Supercritical Fluids Processing

Supercritical Fluids Processing

Description

The Supercritical Fluids Processing team at Callaghan Innovation has over 25 years’ experience developing industry relevant technologies tailored to companies’ process and product needs. Our leading capability includes extraction, fractionation, particle formation and chromatographic separations under supercritical conditions using carbon dioxide and other compressed gases such as DME (dimethyl ether). We have a wide range of equipment, including a portable, pilot-scale supercritical extraction plant (‘SuperEx’) and a portable pilot-scale supercritical fluid chromatography unit; both pilot plants can be used at Callaghan Innovation or relocated to a company’s own facilities for manufacture of concept products and technology transfer.

Expertise

The Supercritical Fluids Processing team at Callaghan Innovation has over 25 years’ experience developing industry relevant technologies tailored to companies’ process and product needs.

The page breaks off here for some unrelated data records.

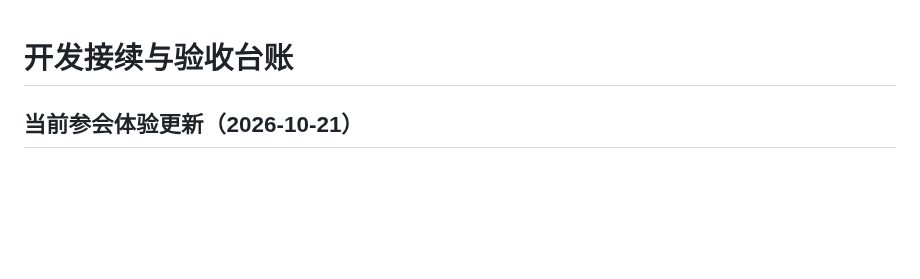
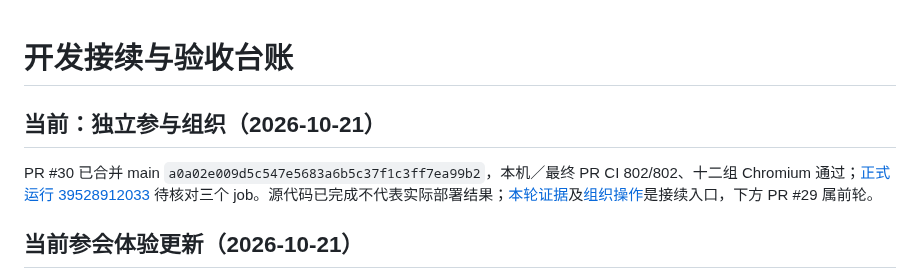
Before and after one commit to kunanli/artdicohost, a Markdown page: docs/development-status.md, the part around the change. GitHub-like rendering; blank space fills up the shorter version.

Commit message:
Record merged organization source and exact deployment follow-up

```diff
--- a/docs/development-status.md
+++ b/docs/development-status.md
@@ -1,4 +1,8 @@
 # 开发接续与验收台账
+
+## 当前：独立参与组织（2026-10-21）
+
+PR #30 已合并 main `a0a02e009d5c547e5683a6b5c37f1c3ff7ea99b2`，本机／最终 PR CI 802/802、十二组 Chromium 通过；[正式运行 39528912033](https://github.com/kunanli/artdicohost/actions/runs/39528912033) 待核对三个 job。源代码已完成不代表实际部署结果；[本轮证据](organization-release-2026-10-21.md)及[组织操作](participating-organizations.md)是接续入口，下方 PR #29 属前轮。
 
 ## 当前参会体验更新（2026-10-21）
 
```
Also changed, not shown: docs/morning-acceptance.md (+3 -1 lines), docs/session-recovery.md (+2 -2 lines).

Our leading capability includes extraction, fractionation, particle formation and chromatographic separations under supercritical conditions using carbon dioxide and other compressed gases such as DME (dimethyl ether). We have a wide range of equipment, including a portable, pilot–scale supercritical extraction plant (‘SuperEx’) and a portable pilot–scale supercritical fluid chromatography unit; both pilot plants can be used at Callaghan Innovation or relocated to a company’s own facilities for manufacture of concept products and technology transfer.

Objective

To create wealth for New Zealand companies by developing tailored process solutions for improved efficiency and/or manufacture of high-value products.

Research Focus

Development of processes for manufacture of extracts and ingredients for the food and beverage (including functional foods), cosmetic, nutraceutical and/or pharmaceutical industries.

Unique Capability Proposition

Supercritical fluid processing technologies can have a number of advantages over more traditional methods that use large volumes of organic liquid solvents, including:

  • Low process temperatures, which helps preserve the properties of natural products;
  • The supercritical solvent is very easy to recover and recycle;
  • Lack of solvent residues in extracts and residual feed materials, which is of particular importance when products are for human consumption;
  • Selective extraction and fractionation of different volatility oils;
  • Extraction of a broad range of compounds when using DME or other liquefied gas solvents, with the potential for greater yield compared to liquid organic solvents;
  • Use of liquefied dimethyl ether as the process solvent, which extracts lipids from aqueous feed streams without the need for pre-drying.